Task statement ▸
Restate the listing below word for word; no picture is to be carried over.

+++++

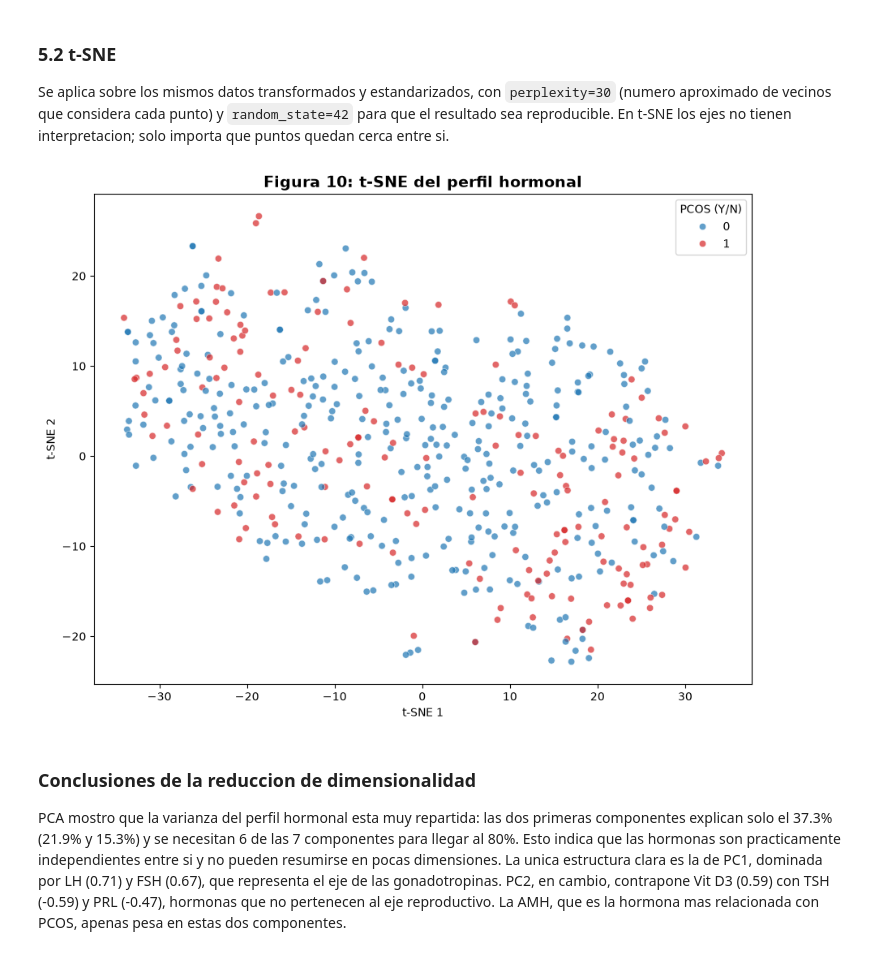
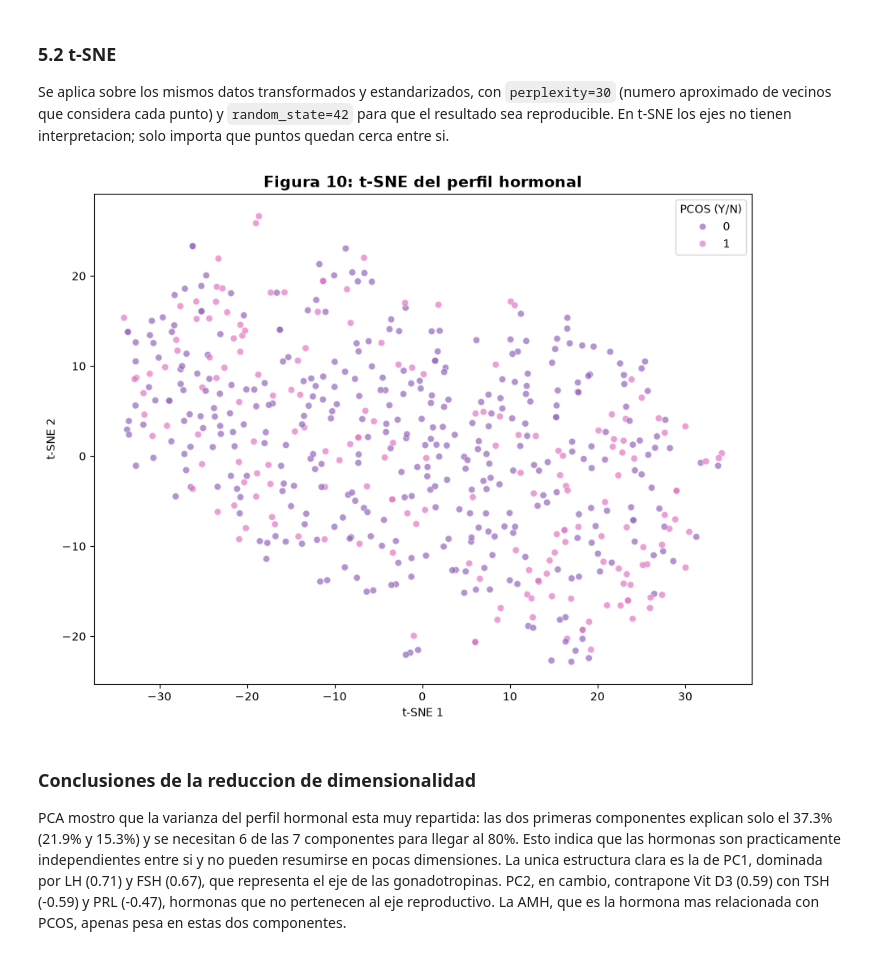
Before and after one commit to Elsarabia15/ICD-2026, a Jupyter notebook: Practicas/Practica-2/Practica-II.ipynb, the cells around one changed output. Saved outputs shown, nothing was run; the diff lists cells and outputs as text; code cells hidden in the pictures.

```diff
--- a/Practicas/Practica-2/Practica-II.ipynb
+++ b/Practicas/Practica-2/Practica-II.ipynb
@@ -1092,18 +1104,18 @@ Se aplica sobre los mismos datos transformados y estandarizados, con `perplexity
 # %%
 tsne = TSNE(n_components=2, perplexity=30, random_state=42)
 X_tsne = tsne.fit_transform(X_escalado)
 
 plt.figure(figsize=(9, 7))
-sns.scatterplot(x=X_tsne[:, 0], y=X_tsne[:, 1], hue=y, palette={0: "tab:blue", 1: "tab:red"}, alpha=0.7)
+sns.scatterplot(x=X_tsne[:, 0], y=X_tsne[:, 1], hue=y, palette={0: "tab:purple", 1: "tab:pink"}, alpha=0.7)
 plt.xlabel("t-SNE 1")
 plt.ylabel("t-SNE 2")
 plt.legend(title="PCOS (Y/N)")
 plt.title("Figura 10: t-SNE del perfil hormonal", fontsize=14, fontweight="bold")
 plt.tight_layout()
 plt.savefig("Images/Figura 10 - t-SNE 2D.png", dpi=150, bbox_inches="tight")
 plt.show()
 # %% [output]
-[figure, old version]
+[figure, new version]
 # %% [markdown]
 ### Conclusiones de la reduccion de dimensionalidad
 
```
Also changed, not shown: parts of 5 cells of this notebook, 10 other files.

+++++

Response area ▸
Before and after one commit to Elsarabia15/ICD-2026, a Jupyter notebook: Practicas/Practica-2/Practica-II.ipynb, the cells around one changed output. Saved outputs shown, nothing was run; the diff lists cells and outputs as text; code cells hidden in the pictures.

```diff
--- a/Practicas/Practica-2/Practica-II.ipynb
+++ b/Practicas/Practica-2/Practica-II.ipynb
@@ -1092,18 +1104,18 @@ Se aplica sobre los mismos datos transformados y estandarizados, con `perplexity
 # %%
 tsne = TSNE(n_components=2, perplexity=30, random_state=42)
 X_tsne = tsne.fit_transform(X_escalado)
 
 plt.figure(figsize=(9, 7))
-sns.scatterplot(x=X_tsne[:, 0], y=X_tsne[:, 1], hue=y, palette={0: "tab:blue", 1: "tab:red"}, alpha=0.7)
+sns.scatterplot(x=X_tsne[:, 0], y=X_tsne[:, 1], hue=y, palette={0: "tab:purple", 1: "tab:pink"}, alpha=0.7)
 plt.xlabel("t-SNE 1")
 plt.ylabel("t-SNE 2")
 plt.legend(title="PCOS (Y/N)")
 plt.title("Figura 10: t-SNE del perfil hormonal", fontsize=14, fontweight="bold")
 plt.tight_layout()
 plt.savefig("Images/Figura 10 - t-SNE 2D.png", dpi=150, bbox_inches="tight")
 plt.show()
 # %% [output]
-[figure, old version]
+[figure, new version]
 # %% [markdown]
 ### Conclusiones de la reduccion de dimensionalidad
 
```
Also changed, not shown: parts of 5 cells of this notebook, 10 other files.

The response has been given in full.